Iggy did two encores, encompassing three more Idiot tunes. After the final throe, Jam Productions miraculously cleared the house in seconds with "Carry On Wayward Son." Gotta hand it to them: they're not only pros but also psychologists.
We were afraid we'd lost Iggy, afraid because for the last four years, no one person personified rock's wild side quite like him. Shown his way outside Detroit city limits, the Ig has lost a few of his rough edges. But whenever he hands us the leash, we'll be happy to strap it to him.

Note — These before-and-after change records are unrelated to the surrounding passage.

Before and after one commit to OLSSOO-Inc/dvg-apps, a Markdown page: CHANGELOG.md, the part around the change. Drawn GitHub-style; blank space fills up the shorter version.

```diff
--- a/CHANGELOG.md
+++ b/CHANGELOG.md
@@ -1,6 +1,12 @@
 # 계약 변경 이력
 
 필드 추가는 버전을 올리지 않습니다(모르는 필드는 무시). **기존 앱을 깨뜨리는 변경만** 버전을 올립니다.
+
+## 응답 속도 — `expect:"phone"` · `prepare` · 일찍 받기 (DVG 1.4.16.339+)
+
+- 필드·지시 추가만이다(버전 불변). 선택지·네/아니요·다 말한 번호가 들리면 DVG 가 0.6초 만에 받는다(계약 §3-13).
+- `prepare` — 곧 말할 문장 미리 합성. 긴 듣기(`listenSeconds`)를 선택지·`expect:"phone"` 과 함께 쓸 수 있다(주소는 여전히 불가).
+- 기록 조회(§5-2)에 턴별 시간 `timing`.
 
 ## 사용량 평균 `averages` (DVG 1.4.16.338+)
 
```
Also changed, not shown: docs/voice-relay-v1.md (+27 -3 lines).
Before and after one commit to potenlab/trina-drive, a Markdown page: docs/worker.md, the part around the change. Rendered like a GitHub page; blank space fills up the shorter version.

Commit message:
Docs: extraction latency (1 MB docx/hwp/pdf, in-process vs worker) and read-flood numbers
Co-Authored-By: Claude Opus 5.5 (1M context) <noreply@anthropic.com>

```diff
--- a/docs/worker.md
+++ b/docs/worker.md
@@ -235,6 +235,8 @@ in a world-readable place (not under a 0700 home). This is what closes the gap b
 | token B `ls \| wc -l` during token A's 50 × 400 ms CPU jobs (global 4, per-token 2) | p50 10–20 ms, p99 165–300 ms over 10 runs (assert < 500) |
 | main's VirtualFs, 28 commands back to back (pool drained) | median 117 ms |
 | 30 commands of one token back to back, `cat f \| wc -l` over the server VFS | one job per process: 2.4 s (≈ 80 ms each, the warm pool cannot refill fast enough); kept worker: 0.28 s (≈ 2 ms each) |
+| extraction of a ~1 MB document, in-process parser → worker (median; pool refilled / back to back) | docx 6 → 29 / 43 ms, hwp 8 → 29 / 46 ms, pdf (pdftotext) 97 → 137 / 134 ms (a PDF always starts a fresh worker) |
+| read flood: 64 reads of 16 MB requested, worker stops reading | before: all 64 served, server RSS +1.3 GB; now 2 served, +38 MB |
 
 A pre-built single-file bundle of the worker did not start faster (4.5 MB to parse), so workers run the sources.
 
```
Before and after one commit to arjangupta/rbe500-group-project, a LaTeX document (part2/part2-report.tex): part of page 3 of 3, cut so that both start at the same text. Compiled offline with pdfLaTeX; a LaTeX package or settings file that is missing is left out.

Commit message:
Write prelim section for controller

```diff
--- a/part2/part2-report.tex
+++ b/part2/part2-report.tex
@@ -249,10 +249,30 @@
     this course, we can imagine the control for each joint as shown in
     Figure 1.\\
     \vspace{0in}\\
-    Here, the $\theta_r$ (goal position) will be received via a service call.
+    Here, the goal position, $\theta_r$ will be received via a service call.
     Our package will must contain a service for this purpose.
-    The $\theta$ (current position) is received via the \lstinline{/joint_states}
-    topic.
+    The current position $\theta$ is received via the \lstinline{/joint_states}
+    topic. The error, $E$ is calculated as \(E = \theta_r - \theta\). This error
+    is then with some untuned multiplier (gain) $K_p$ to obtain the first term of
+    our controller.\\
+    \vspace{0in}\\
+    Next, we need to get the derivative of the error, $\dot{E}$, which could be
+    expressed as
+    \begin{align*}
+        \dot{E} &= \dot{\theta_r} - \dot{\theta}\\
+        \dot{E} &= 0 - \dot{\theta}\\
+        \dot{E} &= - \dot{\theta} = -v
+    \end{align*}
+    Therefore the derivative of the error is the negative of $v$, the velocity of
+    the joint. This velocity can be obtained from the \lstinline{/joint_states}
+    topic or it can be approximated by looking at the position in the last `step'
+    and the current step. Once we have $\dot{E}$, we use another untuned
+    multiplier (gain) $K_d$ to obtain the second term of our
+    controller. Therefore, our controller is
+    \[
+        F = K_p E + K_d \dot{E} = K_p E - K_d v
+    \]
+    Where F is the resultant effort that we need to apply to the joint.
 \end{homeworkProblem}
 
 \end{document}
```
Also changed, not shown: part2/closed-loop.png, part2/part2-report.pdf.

"Does she or doesn't she?" Debby Harry does, and flaunts it. With good reason. Because if it wasn't for the bleached-blonde blonde, there wouldn't be a Blondie. And if there wasn't a Blondie, we would have been deprived of one of the most entertaining progressive pop-rock albums of the year.
Although Blondie grew up on the CBGB-Max's Kansas City circuit with Television, the Ramones and Patti Smith, they're not just another New York punk band.
There's some punk to them, but there's also some Shangri-Las, some Velvet Underground, some Jan and Dean, some Ronettes, some salsa, you name it. Blondie has their roots in almost every '60s rock'n'roll source, but somehow it all comes out sounding uniquely Blondie.
Take the single, "X-Offender" (shortened from Sex-Offender, though whom they'd offend with the S-E in this day and age is beyond me). It's the Ronettes meet the Cockettes, when a sister of the streets falls in love with her arresting officer in three-part harmony. Or the flip-side "In The Sun" in which the Ventures go to New York.
Anyway, you get the idea. Blondie has a '60s sound with a '70s soul. It's a mixture that goes down real well in a market that has produced so many hard-to-digest albums in the past few months.
Alot of it has to do with its musicians, who have been kicking around the New York musical zoo for years. Some of it has to do with Debbie Harry herself, who not only writes a mean song and kicks out some tough vocals, but also has a face that hooks you with one look. She's got more built-in glamor than Betty Weiss (of the immortal Shangri-Las) and a better blonde than Nice. Her picture on the cover is worth the price of the album alone.
Try putting on the Blondie album at your next party. It's a lot more fun than a lampshade.